- It's hard to believe that up until about 30 years ago, this extremely popular varietal hid behind the veil of geographical names like Chablis and Puligny-Montrachet. Now grown all over the world and bottled by its varietal name, Chardonnay has achieved a level of branding unlike any other wine. Surprisingly, though, what you get when you buy Chardonnay can differ greatly from country to country and even within one country, depending on the climate where it's grown and how it is vinified and aged. From fresh, crisp and minerally with apple and lemon notes to rich and buttery with tropical fruit overtones, Chardonnay runs the gamut. In France's Burgundy, Chardonnay is the source of the prized wines of Chablis, Corton-Charlemagne, Mâcon, Meursault and Montrachet. It also the foundation of exceptional Champagne, where it is blended with Pinot Noir and Pinot Meunier or vinified on its own into Blanc de Blancs. It is also extremely popular in California, and is gaining popularity in Australia, New Zealand, Italy, Spain and South Africa.
Country:

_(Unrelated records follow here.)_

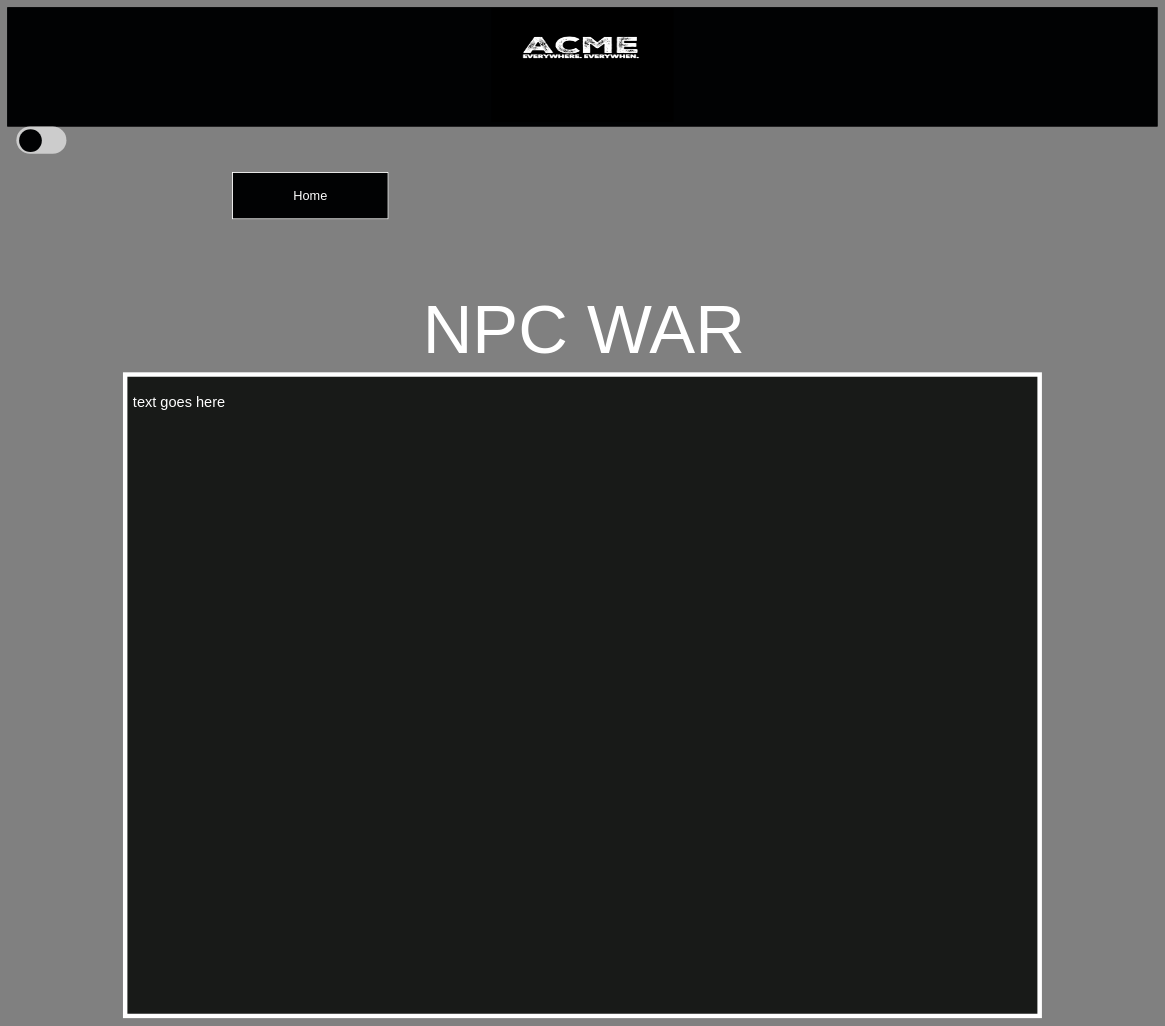
Repository: omega7379/omega7379.github.io
Page: npcWar.html
The author's editor kept a copy of each file at every save. The page is drawn from the files as they stood at one save, then again after a run of saves.
The browser window is 1280 px wide. The pictures show the whole page, at 91% of full size.

Above is the page before, as saved 2022-07-02 22:16:37.

### npcWar.html
<!--created by Josip Bailey
Created 020722, Last Update 020722-->
<!DOCTYPE html>
<!--meta data-->
<meta charset="UTF-8">
<meta http-equiv="X-UA-Compatible" content="IE=edge">
<meta name="viewport" content="width=device-width, initial-scale=1.0">

<html lang="en">
    <body class="background">
        <header>
            <head>
                <!--tab title-->
                <title>ACME TIKTOK</title>
                <link rel="icon" href="acmeanvil.png">

                <!--import css-->
                <link id = "theme" rel="stylesheet" type="text/css" href="acmeStyleGuideDark.css">

            </head>

            <div class="top">
                <img src="acmelogo.png" alt="Homescreen Logo" width="200" height="125">
            </div>

        </header>
        <!--main section-->
        <main>
            <!--create toggle button to adjust switch colour-scheme-->
            <span class="toggle">
                <label class="switch" onclick="toggleTheme()">
                    <input type="checkbox">
                    <span class="slider"></span>
                </label>
            </span>

            <!--dropdown menu-->
            <div class="wrapper">
                <ul><li>Home
                    <ul>
                    <li><a href="home.html">Home</a></li>
                    </li>
                    <li>Departments
                        <ul>
                            <li>Support
                                <ul>
                                    <li><a href="villianSupport.html">Villian Support</a></li>
                                    <li><a href="heroSupport.html">Hero Support</a></li>
                                    <li><a href="sidekickSupport.html">Sidekick Support</a></li>
                                    <li><a href="antiheroSupport.html">Antihero Support</a></li>
                                    <li><a href="memberSolutions.html">Member Solutions</a></li>
                                    <li><a href="itSupport.html">IT Support</a></li>
                                </ul>
                            </li>
                            <li>Corporate
                                <ul>
                                    <li><a href="corporate.html">Corporate</a></li>
                                    <li><a href="legal.html">Legal</a></li>
                                    <li><a href="collections.html">Collections</a></li>
                                    <li><a href="buildCrew.html">Build Crew</a></li>
                                    <li><a href="marketing.html">Marketing</a></li>
                                    <li><a href="communications.html">Communications</li>
                                    <li><a href="letters.html">Letters</a></li>
                                    <li><a href="humanResources.html">Human Resources</a></li>
                                    <li><a href="transportation.html">Transportation</a></li>
                                    <li><a href="publicRelations.html">Public Relations</a></li>
                                    <li><a href="evidenceDisposal.html">Evidence Disposal</a></li>
                                </ul>
                            </li>
                        </ul>
                    </li>
                    <li>Major Events
                        <ul>
                            <li><a href="borg.html">Borg Attack</a></li>
                            <li><a href="ork.html">Ork Invasion</a></li>
                            <li><a href="councilWar.html">Council War</a></li>
                            <li><a href="timeKeepers.html">Time Keepers</a></li>
                            <li><a href="TerryEscape.html">Terry's Escape</a></li>
                            <li><a href="hacked.html">The Hacker</a></li>
                            <li><a href="npcWar.html">NPC War</a></li>
                        </ul>
                    </li>
                    <li><a href="contact.html">Contact</a></li>
                </ul>
            </div>
        </br></br></br>
            <div class="title">
                <p>NPC WAR</p>
            </div>
            <!--main table holding the contents of the page-->
            <div class="contentTable">
                <table>
                    <tr><td>
                        <!--contents of page go here-->
                        <p>
                            text goes here
                        </p>
                    </tr></td>
                </table>
            </div>
        </main>
        <script type="text/javascript" src="acmejs.js"></script>
    </body>
</html>

### acmeStyleGuideDark.css
/*CSS webpage dark mode ACME, created by Josip Bailey
created 170122, last update 170622*/

/*header styling applying black to expand image without stretching*/
div.top {
    border: 1px solid #010203;
    background-color: #010203;
    text-align: center;
    align-content: center;
}
.title{
    font-size: 2cm;
    margin: auto;
    text-align: center;
    align-content: center;
}

/*start of the toggle button might delete*/
div.toggle{
    position: absolute;
    top: 50%;
    left:50%;
    transform: translate(-50%,-50%);
    text-align: left;
}
.switch{
    position: relative;
    display: inline-block;
    width: 55px;
    height: 30px;
    margin: 0 10px;

}
.slider{
    position: absolute;
    cursor: pointer;
    top: 0;
    left: 0;
    right: 0;
    bottom: 0;
    background-color: #ccc;
    transition: 0.4s;
    border-radius: 18px;
}
.switch input {display: none;}
.slider:before{
    position: absolute;
    content:"";
    height: 25px;
    width: 25px;
    left: 2.5px;
    bottom: 2.5px;
    background-color: #010203;
    transition: 0.4s;
    border-radius: 25px;
}
input:checked + .slider{
    background-color: #ccc;
}

input:checked + .slider:before{
    transform: translateX(25px);
}
/*end of button styling*/

/*background*/
.background{
    background-color: grey;
}

/*adjust text*/
p{
    margin-bottom: 4px;
    margin-left: 3px;
    font-family: Arial, Helvetica, sans-serif;
    color: white;
}
.chapter{
    margin-bottom: 8px;
    font-family: Arial, Helvetica, sans-serif;
    color: white;
    font-size: 1cm;
    text-align: center;
}

/*contentTable styling*/
.contentTable{
    border: 5px solid white;
    background-color: #181A18;
    max-width: 1000px;
    margin: auto;
    height: 700px;
    overflow: scroll;
}
.contentTablePDF{
    border: 5px solid white;
    /*background-color: #181A18;*/
    max-width: 1000px;
    margin: auto;
    height: 700px;
}
::-webkit-scrollbar{
    width: 12px;
    height: 12px;
}
::-webkit-scrollbar-thumb {
    background: white;
    border-radius: 10px;
}
::-webkit-scrollbar-thumb:hover {
    background: crimson;
}

/*drop down menu*/
.wrapper{
    width: 850px;
    margin: auto;
}
.wrapper ul{
    list-style: none;
    margin-top: 5px;
}
.wrapper ul li{
    background: #010203;
    width: 170px;
    border: 1px solid white;
    height: 50px;
    line-height: 50px;
    text-align: center;
    float: left;
    color: white;
    font-size: 14px;
    position: relative;
    font-family: Arial, Helvetica, sans-serif;
}
.wrapper ul ul{
    display: none;
}
.wrapper ul li:hover{
    background: crimson;
}
/*not broken, just a FEATURE*/
.wrapper ul li:hover > ul{/*messing with padding here to increase mouse accuracy and drop alignment*/
    display: block;
    margin: 0 0 -10em -2em;
    padding: 0 0 -2em 2em;
    z-index: 1;
    position: relative;
}
.wrapper ul ul ul{
    margin-left: 136px;
    top: 0;
    position: absolute;
}
/*adjust hyperlink colours*/
a:link{
    color: white;
}
a:visited{
    color: white;
}
a:hover{
    color: black;
}

### acmejs.js
/*enable switch for css pages-->*/
/*function toggleTheme(){
    var theme = document.getElementsByTagName('link')[0];
    if (theme.getAttribute('href') == 'acmeStyleGuideDark.css'){
        theme.setAttribute('href', 'acmeStyleGuideLight.css');
    }
    else {
        theme.setAttribute('href', 'acmeStyleGuideDark.css');
    }
}*/

function toggleTheme(){
    document.getElementsById('theme').href='acmeStyleGuideLight'
}

After the next 5 saves:
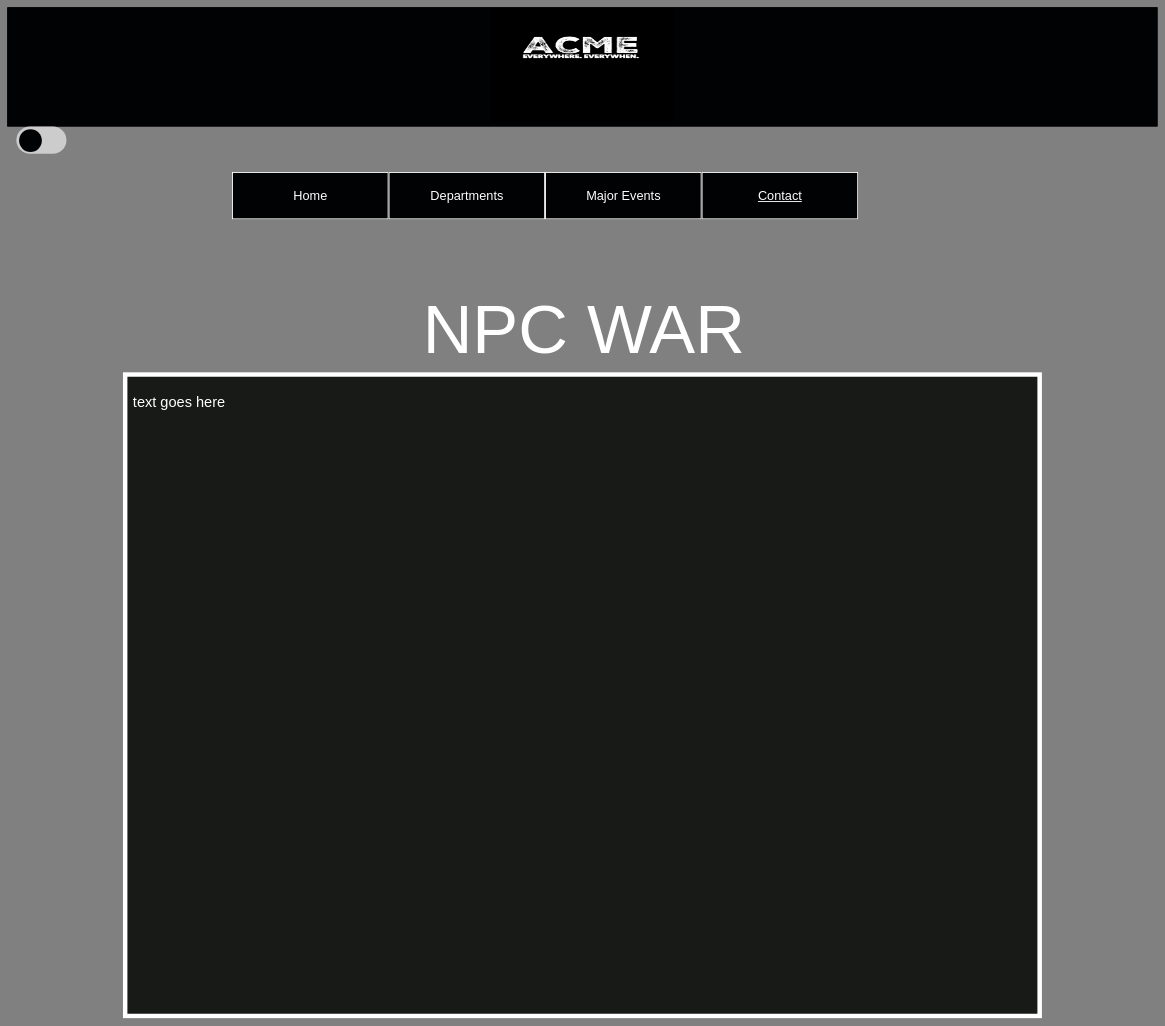
The 5 saves are shown as one change because they came seconds apart.
The last was saved 15 s later.
--- a/npcWar.html
+++ b/npcWar.html
@@ -38,7 +38,9 @@
             <div class="wrapper">
                 <ul><li>Home
                     <ul>
-                    <li><a href="home.html">Home</a></li>
+                        <li><a href="home.html">Home</a></li>
+
+                    </ul>
                     </li>
                     <li>Departments
                         <ul>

France

- When it comes to wine, France stands alone. No other country can beat it in terms of quality and diversity. And while many of its Region, Bordeaux, Burgundy and Champagne most obviously, produce wine as rare, as sought-after and nearly as expensive as gold, there are just as many obscurities and values to be had from little known appellations throughout the country. To learn everything there is to know about French wine would take a lifetime. To understand and appreciate French wine, one only has to begin tasting them. Click for a list of bestselling items from all of France.
Sub-Region:

Burgundy

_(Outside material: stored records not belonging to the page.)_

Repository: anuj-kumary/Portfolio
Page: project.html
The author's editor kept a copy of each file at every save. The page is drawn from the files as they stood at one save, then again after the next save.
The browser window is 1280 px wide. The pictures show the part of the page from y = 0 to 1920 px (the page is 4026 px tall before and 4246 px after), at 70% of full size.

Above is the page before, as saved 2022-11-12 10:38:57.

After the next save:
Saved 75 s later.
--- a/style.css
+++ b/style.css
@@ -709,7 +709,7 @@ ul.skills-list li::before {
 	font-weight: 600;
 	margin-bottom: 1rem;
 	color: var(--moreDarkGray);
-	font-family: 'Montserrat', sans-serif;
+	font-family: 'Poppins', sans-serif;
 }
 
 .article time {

- The province of eastern France, famous for its red wines produced from Pinot Noir and its whites produced from Chardonnay. (Small of amounts of Gamay and Aligoté are still grown, although these have to be labeled differently.) The most famous part of the region is known as the Côte d'Or (the Golden Slope). It is divided into the Côte de Beaune, south of the town of Beaune (famous principally for its whites), and the Côte de Nuits, North of Beaune (home of the most famous reds). In addition, the Côte Chalonnaise and the Mâconnais are important wine growing regions, although historically a clear level (or more) below the Côte d'Or. Also include by some are the regions of Chablis and Auxerrois, farther north. View our bestselling Burgundy.
Specific Appellation:

Puligny Montrachet

- Puligny is a village which has been called 'attractive, self-confident and unpretentious.' Some of the world's greatest dry white wines come from here. The Grands Crus of Montrachet, Chevalier Montrachet, Bâtard Montrachet, and Bienvenues Bâtard Montrachet are on the southern edge, adjacent to the village of Chassagne. In Puligny, you can see the distinctly different soils which yield the different wines. The borders of the Grands Crus are anything but arbitrary, and the character of the wines form Puligny are distinct from Meursault to the north and Chassagne to the South. The vineyards closest to Meursault have thin soils, with slate and rock. Their wines are more delicate and minerally but no less lovely than the more powerful wines from the vineyards towards the Grands Crus.